Records contained in a dataset
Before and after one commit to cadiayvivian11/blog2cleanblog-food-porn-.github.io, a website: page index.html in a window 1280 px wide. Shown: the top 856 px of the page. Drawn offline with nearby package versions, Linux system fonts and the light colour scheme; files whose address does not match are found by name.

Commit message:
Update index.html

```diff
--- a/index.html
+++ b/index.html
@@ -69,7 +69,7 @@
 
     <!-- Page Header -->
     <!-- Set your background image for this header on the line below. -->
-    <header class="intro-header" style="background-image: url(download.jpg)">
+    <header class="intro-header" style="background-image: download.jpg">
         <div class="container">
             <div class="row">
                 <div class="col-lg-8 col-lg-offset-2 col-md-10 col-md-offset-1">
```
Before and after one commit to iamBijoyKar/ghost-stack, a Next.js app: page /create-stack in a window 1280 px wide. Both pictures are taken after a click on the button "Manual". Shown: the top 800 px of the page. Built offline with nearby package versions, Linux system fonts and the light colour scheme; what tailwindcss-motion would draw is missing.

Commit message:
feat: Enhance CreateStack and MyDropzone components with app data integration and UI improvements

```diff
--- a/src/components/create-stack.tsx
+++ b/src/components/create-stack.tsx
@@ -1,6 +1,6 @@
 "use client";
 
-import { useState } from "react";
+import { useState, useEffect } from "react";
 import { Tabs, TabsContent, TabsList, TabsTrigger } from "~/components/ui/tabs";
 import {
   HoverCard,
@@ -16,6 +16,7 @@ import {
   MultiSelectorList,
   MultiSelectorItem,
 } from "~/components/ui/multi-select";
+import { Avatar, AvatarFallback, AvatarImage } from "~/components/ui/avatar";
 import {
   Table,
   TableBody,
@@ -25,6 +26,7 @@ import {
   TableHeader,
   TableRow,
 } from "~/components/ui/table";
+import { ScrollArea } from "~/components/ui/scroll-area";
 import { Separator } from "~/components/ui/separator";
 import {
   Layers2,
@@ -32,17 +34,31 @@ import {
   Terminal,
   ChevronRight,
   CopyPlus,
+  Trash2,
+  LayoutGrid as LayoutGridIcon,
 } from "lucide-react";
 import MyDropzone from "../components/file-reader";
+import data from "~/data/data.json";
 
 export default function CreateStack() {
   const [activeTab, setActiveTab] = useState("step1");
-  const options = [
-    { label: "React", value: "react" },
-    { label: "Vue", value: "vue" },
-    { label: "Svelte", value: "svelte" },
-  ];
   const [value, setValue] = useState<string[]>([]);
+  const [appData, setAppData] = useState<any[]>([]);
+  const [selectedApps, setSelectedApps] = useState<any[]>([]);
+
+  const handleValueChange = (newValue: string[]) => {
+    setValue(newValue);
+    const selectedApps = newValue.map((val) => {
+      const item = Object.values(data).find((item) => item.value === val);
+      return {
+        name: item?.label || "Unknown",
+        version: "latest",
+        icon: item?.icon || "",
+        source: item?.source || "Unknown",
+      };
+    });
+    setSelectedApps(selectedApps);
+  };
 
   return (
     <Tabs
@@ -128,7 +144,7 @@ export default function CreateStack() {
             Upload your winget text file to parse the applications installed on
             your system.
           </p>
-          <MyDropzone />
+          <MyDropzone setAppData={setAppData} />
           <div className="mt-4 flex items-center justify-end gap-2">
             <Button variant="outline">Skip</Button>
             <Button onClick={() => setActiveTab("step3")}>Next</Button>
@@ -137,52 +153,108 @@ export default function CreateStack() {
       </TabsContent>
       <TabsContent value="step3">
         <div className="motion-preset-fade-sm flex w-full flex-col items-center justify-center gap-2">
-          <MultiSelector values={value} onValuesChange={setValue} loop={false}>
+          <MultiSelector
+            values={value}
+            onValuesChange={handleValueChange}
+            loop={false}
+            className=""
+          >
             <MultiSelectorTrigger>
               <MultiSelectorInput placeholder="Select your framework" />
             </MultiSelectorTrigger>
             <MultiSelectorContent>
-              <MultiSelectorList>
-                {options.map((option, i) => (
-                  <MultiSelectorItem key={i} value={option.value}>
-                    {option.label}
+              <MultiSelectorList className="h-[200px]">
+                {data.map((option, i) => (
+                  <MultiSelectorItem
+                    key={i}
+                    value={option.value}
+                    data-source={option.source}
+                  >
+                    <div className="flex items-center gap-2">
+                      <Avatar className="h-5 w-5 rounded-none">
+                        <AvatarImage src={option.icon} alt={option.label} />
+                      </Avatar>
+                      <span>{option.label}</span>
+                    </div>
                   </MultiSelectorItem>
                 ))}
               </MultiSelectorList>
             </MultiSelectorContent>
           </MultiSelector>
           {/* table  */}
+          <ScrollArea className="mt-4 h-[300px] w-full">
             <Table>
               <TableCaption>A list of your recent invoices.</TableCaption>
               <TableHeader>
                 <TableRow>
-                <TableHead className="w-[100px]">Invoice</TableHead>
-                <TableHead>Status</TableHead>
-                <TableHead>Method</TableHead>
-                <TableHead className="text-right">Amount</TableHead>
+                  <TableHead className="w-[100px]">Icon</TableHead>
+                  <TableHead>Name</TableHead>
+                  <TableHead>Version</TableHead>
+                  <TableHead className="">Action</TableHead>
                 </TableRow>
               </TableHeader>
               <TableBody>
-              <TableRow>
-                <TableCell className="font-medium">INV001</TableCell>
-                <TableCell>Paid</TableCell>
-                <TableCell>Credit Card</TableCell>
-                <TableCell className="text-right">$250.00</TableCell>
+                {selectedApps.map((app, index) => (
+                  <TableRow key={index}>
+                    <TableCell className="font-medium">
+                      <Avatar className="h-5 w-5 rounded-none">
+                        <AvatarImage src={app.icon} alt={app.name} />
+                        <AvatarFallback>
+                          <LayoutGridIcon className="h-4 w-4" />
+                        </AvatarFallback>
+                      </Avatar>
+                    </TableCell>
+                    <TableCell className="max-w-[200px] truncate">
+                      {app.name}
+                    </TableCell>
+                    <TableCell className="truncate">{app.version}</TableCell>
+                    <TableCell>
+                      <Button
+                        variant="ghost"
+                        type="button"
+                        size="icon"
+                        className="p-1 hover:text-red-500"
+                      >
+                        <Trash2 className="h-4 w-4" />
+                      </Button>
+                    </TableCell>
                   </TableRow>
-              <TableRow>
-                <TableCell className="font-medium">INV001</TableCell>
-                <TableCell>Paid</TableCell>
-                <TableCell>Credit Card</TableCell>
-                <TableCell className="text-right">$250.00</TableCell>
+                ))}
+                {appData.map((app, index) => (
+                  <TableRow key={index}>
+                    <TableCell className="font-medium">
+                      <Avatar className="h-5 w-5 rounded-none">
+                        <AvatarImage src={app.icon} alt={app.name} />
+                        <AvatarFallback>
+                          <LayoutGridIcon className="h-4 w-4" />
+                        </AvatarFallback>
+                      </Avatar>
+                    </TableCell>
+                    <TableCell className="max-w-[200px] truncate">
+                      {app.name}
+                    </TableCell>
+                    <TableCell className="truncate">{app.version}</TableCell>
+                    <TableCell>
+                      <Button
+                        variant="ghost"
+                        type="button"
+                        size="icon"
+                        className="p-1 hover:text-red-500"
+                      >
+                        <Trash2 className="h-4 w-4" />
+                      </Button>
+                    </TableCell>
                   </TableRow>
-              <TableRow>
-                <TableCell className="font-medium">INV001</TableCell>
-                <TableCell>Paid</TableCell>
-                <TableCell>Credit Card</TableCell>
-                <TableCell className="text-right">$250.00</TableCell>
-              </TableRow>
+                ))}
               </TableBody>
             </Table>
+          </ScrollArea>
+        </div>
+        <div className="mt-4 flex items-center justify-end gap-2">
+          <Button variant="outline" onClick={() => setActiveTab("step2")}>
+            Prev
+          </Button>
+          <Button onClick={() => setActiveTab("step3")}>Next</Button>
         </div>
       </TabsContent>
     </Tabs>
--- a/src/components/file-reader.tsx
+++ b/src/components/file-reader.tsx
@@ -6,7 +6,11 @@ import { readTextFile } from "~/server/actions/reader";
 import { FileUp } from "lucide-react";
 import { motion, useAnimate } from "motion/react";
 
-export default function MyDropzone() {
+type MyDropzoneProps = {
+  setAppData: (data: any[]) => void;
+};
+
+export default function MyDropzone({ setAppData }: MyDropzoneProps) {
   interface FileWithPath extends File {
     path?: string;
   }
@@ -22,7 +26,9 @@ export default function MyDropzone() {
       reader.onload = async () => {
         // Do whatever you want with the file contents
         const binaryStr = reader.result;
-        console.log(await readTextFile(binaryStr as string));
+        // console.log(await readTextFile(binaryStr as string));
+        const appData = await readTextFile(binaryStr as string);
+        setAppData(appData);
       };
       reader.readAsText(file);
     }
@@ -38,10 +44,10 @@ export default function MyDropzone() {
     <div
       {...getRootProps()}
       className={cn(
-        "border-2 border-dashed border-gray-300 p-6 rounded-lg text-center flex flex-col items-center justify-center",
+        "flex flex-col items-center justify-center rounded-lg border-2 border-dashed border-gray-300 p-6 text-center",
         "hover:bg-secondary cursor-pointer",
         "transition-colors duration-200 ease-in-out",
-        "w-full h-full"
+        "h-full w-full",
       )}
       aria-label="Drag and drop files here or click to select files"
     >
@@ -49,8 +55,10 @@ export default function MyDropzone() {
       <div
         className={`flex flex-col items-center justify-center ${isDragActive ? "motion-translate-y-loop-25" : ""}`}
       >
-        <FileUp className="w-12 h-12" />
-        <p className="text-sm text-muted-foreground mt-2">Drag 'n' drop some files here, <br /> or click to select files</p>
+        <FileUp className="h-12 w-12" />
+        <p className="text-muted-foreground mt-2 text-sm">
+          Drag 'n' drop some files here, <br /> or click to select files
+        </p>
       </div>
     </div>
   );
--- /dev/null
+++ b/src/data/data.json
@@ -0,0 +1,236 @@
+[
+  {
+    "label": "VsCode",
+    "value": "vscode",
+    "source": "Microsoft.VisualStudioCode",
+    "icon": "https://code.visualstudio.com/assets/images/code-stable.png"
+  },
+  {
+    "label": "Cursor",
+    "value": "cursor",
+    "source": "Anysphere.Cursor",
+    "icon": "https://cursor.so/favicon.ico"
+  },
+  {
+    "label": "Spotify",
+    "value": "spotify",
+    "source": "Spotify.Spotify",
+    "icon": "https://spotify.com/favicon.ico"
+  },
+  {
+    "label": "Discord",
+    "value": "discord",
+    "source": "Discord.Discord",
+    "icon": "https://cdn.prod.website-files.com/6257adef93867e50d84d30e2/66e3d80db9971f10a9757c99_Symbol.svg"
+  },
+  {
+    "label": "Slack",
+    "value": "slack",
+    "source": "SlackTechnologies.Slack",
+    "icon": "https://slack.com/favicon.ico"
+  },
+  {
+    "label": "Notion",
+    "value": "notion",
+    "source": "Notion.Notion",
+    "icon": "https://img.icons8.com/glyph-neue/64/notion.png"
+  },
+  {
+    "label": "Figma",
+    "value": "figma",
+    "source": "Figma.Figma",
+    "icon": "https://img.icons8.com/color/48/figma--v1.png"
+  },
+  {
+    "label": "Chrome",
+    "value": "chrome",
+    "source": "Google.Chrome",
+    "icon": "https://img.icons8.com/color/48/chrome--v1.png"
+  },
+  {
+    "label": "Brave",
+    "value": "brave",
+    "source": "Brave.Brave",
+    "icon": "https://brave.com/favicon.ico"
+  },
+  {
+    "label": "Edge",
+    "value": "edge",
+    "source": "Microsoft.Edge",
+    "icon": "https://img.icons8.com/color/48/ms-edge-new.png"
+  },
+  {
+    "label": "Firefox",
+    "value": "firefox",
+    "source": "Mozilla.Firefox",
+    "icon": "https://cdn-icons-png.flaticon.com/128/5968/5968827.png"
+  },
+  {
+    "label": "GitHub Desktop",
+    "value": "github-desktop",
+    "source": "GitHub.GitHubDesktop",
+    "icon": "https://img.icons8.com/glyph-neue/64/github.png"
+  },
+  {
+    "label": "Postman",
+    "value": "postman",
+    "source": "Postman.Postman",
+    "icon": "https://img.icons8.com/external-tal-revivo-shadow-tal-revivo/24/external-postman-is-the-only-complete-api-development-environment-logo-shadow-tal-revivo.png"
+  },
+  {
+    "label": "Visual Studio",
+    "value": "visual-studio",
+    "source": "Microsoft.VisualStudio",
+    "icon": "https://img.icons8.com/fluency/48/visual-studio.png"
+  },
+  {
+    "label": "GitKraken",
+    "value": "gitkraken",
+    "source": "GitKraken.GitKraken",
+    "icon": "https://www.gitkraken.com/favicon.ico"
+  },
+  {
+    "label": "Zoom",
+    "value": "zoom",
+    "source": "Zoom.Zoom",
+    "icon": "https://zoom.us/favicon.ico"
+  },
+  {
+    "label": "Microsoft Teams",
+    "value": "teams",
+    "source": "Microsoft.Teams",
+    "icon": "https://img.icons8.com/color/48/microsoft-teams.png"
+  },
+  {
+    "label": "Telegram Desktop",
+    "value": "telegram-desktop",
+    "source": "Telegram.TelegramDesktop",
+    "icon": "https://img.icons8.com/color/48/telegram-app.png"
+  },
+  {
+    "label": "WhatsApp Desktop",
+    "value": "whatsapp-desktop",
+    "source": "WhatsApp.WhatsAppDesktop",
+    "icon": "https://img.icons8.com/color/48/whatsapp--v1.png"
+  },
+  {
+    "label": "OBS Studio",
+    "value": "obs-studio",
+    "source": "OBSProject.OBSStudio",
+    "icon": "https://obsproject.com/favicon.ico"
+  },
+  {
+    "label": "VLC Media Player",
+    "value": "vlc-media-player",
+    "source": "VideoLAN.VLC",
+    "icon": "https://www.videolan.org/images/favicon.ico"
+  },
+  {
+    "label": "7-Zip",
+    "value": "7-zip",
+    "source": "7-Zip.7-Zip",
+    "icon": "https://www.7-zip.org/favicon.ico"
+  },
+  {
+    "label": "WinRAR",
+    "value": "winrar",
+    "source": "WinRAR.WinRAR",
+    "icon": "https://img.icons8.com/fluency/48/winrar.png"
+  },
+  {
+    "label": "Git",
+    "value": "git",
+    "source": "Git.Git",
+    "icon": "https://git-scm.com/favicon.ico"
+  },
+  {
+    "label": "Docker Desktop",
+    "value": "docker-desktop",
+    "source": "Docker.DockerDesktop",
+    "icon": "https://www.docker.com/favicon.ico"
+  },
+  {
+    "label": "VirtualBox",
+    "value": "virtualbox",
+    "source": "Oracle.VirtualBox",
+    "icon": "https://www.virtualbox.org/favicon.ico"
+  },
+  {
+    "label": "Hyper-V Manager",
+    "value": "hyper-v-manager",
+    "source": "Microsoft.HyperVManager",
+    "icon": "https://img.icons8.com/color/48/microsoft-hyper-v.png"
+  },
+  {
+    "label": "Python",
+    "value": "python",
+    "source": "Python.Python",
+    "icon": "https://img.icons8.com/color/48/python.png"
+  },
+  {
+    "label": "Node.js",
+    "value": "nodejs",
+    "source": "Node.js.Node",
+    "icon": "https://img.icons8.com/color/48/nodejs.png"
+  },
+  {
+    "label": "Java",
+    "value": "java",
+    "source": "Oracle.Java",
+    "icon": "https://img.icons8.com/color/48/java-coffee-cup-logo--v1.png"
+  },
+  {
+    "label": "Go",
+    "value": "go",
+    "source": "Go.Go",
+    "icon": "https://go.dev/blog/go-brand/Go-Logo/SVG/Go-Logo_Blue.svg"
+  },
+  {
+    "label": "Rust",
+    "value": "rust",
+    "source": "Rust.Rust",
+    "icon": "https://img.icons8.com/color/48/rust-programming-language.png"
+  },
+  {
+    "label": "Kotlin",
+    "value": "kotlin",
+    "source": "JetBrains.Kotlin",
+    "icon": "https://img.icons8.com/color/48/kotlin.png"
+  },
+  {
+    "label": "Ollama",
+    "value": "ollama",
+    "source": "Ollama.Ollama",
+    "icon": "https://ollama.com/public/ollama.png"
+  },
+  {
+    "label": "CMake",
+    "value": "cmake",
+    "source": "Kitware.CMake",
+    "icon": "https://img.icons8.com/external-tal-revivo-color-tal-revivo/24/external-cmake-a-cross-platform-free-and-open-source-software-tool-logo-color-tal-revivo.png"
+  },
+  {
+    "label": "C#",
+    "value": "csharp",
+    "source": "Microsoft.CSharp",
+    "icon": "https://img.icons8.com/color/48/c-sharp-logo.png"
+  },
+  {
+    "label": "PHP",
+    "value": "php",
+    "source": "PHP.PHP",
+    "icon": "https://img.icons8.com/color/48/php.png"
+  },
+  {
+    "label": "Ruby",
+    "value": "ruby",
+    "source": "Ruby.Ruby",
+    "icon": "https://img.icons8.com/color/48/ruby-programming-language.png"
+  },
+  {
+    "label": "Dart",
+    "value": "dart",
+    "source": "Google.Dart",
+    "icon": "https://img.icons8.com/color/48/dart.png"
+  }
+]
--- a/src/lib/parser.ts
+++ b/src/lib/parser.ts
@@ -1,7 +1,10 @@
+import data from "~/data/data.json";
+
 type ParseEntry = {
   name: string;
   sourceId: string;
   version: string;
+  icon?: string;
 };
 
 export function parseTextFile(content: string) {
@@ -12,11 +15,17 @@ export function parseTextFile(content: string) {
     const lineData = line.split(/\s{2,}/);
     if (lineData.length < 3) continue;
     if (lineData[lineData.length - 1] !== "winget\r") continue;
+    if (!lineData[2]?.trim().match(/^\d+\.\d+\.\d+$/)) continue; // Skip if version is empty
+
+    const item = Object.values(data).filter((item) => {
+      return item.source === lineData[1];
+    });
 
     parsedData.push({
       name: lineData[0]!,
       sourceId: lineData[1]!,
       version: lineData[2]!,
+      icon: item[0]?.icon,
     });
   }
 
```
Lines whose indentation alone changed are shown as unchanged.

### What you will do
From the entries above, show each line that includes the string "setAppData".

### Exercise result
+  const [appData, setAppData] = useState<any[]>([]);
+          <MyDropzone setAppData={setAppData} />
+  setAppData: (data: any[]) => void;
+export default function MyDropzone({ setAppData }: MyDropzoneProps) {
+        setAppData(appData);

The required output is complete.